[Stored data]
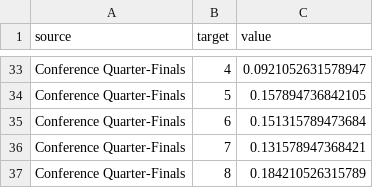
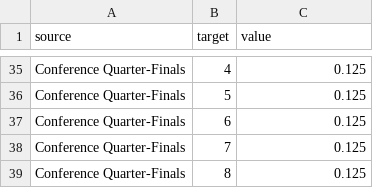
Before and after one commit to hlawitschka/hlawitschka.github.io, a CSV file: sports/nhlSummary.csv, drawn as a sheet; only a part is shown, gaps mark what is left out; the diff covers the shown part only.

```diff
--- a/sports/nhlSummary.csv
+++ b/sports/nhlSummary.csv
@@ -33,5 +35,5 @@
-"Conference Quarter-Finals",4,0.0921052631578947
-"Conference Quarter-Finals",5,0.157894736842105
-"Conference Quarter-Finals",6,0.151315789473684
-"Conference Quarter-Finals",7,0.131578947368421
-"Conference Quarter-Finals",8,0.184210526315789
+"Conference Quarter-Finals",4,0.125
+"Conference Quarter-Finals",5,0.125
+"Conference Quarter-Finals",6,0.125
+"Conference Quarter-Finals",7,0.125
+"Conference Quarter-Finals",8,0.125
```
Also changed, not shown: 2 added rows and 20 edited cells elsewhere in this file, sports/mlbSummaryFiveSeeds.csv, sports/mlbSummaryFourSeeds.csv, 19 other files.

(Your objective):
Where a line in the records above contains the string "Conference", copy that line.

(Problem solution):
-"Conference Quarter-Finals",4,0.0921052631578947
-"Conference Quarter-Finals",5,0.157894736842105
-"Conference Quarter-Finals",6,0.151315789473684
-"Conference Quarter-Finals",7,0.131578947368421
-"Conference Quarter-Finals",8,0.184210526315789
+"Conference Quarter-Finals",4,0.125
+"Conference Quarter-Finals",5,0.125
+"Conference Quarter-Finals",6,0.125
+"Conference Quarter-Finals",7,0.125
+"Conference Quarter-Finals",8,0.125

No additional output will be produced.